The current market capitalization of ~$200 million is laughable given the company’s great chances in NASH (potential $20-35 billion industry per some estimates) and immuno-oncology (potential $125 billion industry). While Galectin is considered by most to be a NASH company, one has to ponder the robust recent research and clinical and preclinical data from multiple sources on galectin-3 in cancer immunotherapy, along with GR-MD-02’s impeccable safety profile and the immunotherapy market projected to eclipse the NASH market in size.
Given the recent data in immuno-oncology, I expect the rights offer to be oversubscribed.

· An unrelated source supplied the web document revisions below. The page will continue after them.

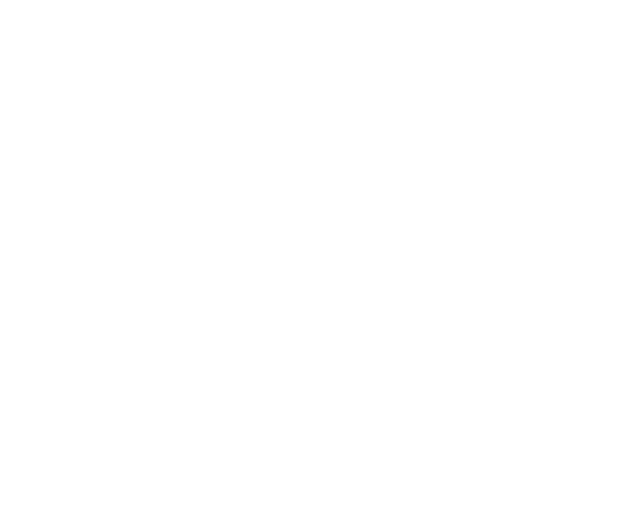
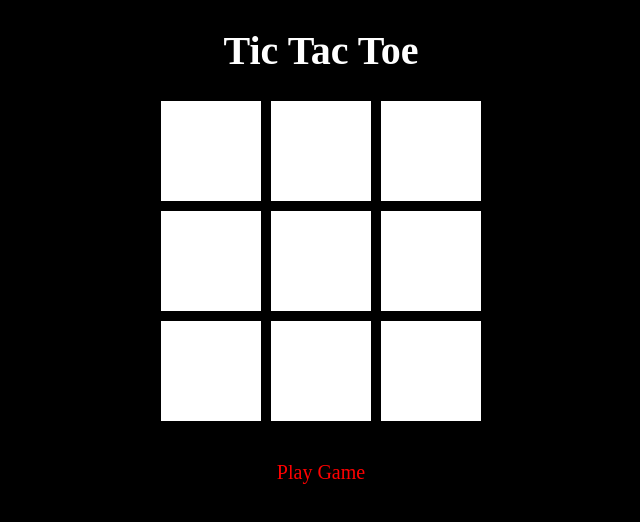
Before and after one commit to pophero110/Tic-tac-toe, a website: page src/index.html in a window 1280 px wide. Shown: the whole page, without its empty margins (319-959 px from the left). Drawn offline with Linux system fonts and the light colour scheme.

Commit message:
Build UI based on UI wireframe
1. Create board and cell elements
2. Create playGameButton element
3. Create message element
4. Create title element
5. Style above elements

```diff
--- a/src/index.html
+++ b/src/index.html
@@ -9,6 +9,20 @@
     <title>Document</title>
   </head>
   <body>
+    <h1 class="title">Tic Tac Toe</h1>
+    <div class="message"></div>
+    <div class="board">
+      <div class="board__cell" id="1"></div>
+      <div class="board__cell" id="2"></div>
+      <div class="board__cell" id="3"></div>
+      <div class="board__cell" id="4"></div>
+      <div class="board__cell" id="5"></div>
+      <div class="board__cell" id="6"></div>
+      <div class="board__cell" id="7"></div>
+      <div class="board__cell" id="8"></div>
+      <div class="board__cell" id="9"></div>
+    </div>
+    <div class="playGameButton">Play Game</div>
     <script src="../dist/main.js"></script>
   </body>
 </html>
--- a/src/style.scss
+++ b/src/style.scss
@@ -0,0 +1,44 @@
+:root {
+  // 1rem = 10px
+  font-size: 10px;
+}
+* {
+  box-sizing: border-box;
+  color: white;
+}
+
+body {
+  background-color: black;
+}
+.title {
+  text-align: center;
+  font-size: 4rem;
+}
+.playGameButton {
+  color: red;
+  margin: 3rem auto;
+  font-size: 2rem;
+  padding: 1rem;
+  cursor: pointer;
+  width: fit-content;
+  &:hover {
+    background-color: white;
+  }
+  &:active {
+    color: black;
+  }
+}
+
+.board {
+  display: grid;
+  grid-template-rows: repeat(3, 100px);
+  grid-template-columns: repeat(3, 100px);
+  grid-gap: 10px;
+  justify-content: center;
+  padding: 0 20%;
+  &__cell {
+    width: 100px;
+    height: 100px;
+    background-color: white;
+  }
+}
```
Also changed, not shown: dist/main.css, 1 other file.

I would recommend getting in now before Wall Street understands the true implications of galectin-3 blockade. Investors wishing to participate in the rights offering will need to already be shareholders. This company is about to enter into a phase 3 trial for NASH cirrhosis with very limited competition. It would make sense if GALT traded at a similar market capitalization as other leading phase 3 NASH companies such as Genfit (GNFT), Madrigal (MDGL), or Intercept (ICPT). Even with moderate dilution of a rights offering, GALT would be substantially undervalued compared to peers.

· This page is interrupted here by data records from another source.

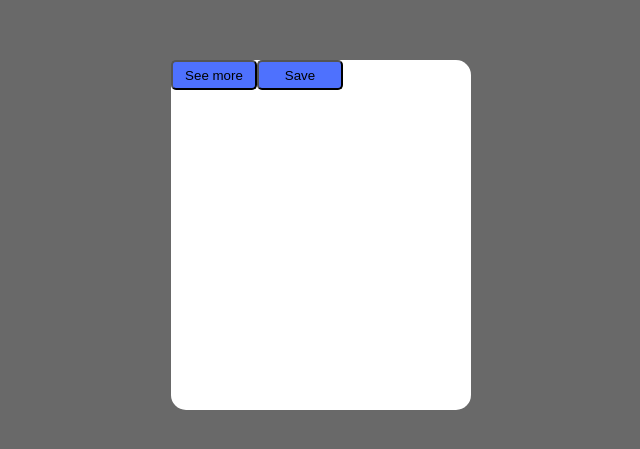
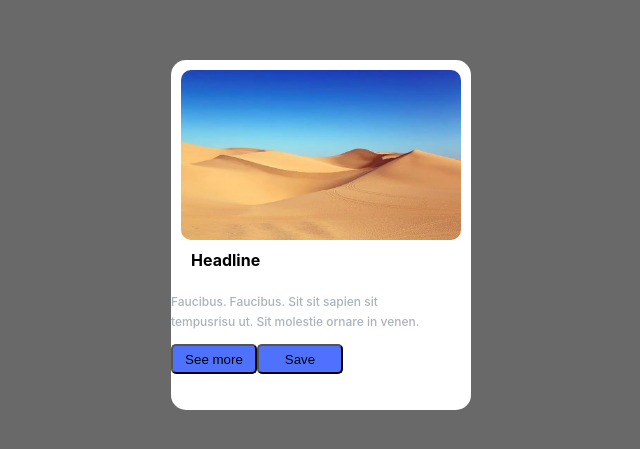
Before and after one commit to OlhaFedorets/training-sc, a React (Create React App) app: page / in a window 1280 px wide. Shown: the part 165-614 px from the top of the page, without its empty margins (319-959 px from the left). Built offline with nearby package versions, Linux system fonts and the light colour scheme.

Commit message:
change App Font

```diff
--- a/src/App.tsx
+++ b/src/App.tsx
@@ -1,14 +1,20 @@
 import React from 'react';
 import './App.css';
 import styled from "styled-components";
+import image from "./assets/images/img.webp"
 
 function App() {
     return (
         <div className="App">
             <Box>
                 <MyCard>
+                    <Img src={image}/>
+                    <Headline>Headline</Headline>
+                    <Text>Faucibus. Faucibus. Sit sit sapien sit tempusrisu ut. Sit molestie ornare in venen.</Text>
+                    <span>
                         <Btn>See more</Btn>
                         <Btn>Save</Btn>
+                    </span>
                 </MyCard>
             </Box>
         </div>
@@ -19,14 +25,51 @@ export default App;
 
 const MyCard = styled.div`
     display: flex;
+    flex-direction: column;
     width: 300px;
     height: 350px;
     top: -317px;
     left: -409px;
-    gap: 0px;
     border-radius: 15px;
-    opacity: 0px;
     background-color: white;
+    `
+
+const Img = styled.img`
+    width: 280px;
+    height: 170px;
+    margin-top: 10px;
+    margin-left: 10px;
+    border-radius: 10px;
+`
+
+const Headline = styled.h1`
+    width: 70px;
+    height: 19px;
+    top: 200px;
+    margin-left: 20px;
+    font-family: Inter, sans-serif;
+    font-size: 16px;
+    font-weight: bold;
+    line-height: 19.36px;
+    text-align: left;
+
+`
+
+const Text = styled.p`
+    width: 260px;
+    height: 40px;
+    top: 239px;
+    left: 20px;
+    //gap: 0px;
+    //opacity: 0px;
+    font-family: Inter;
+    font-size: 12px;
+    font-weight: 500;
+    line-height: 20px;
+    text-align: left;
+color: #ABB3BA;
+
+
 `
 
 const Btn = styled.button`
@@ -35,7 +78,6 @@ const Btn = styled.button`
     height: 30px;
     top: 298px;
     left: 20px;
-    gap: 0px;
     border-radius: 5px;
     opacity: 0px;
 `
```
Lines whose indentation alone changed are shown as unchanged.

Galectin is well-capitalized with a very favorable $10 million LOC from Uihlein and a low cash burn, about enough to last the company another year under current operations. However, as it is about to begin the NASH RX phase 3 trial, cash burn will increase significantly above the current ~$3 million per quarter. This increase is being funded through a subscription rights offer to current shareholders, so the probable dilution is already known. Investors who wish to benefit from the subscription rights need to buy in first. Richard Uihlein intends to minimize dilution damage to all shareholders with this rights offering, which would normally be an event reserved for institutions. With Uihlein chairing the company, I expect funds to be very well managed even as the company completes the rights offering, well-funded. Risks may also include NASH RX trial failure, as about 1/3 of phase 3 trials miss primary endpoints. This is an inherent risk with any clinical stage biotech company.
Disclosure: I am/we are long GALT. I wrote this article myself, and it expresses my own opinions. I am not receiving compensation for it (other than from Seeking Alpha). I have no business relationship with any company whose stock is mentioned in this article.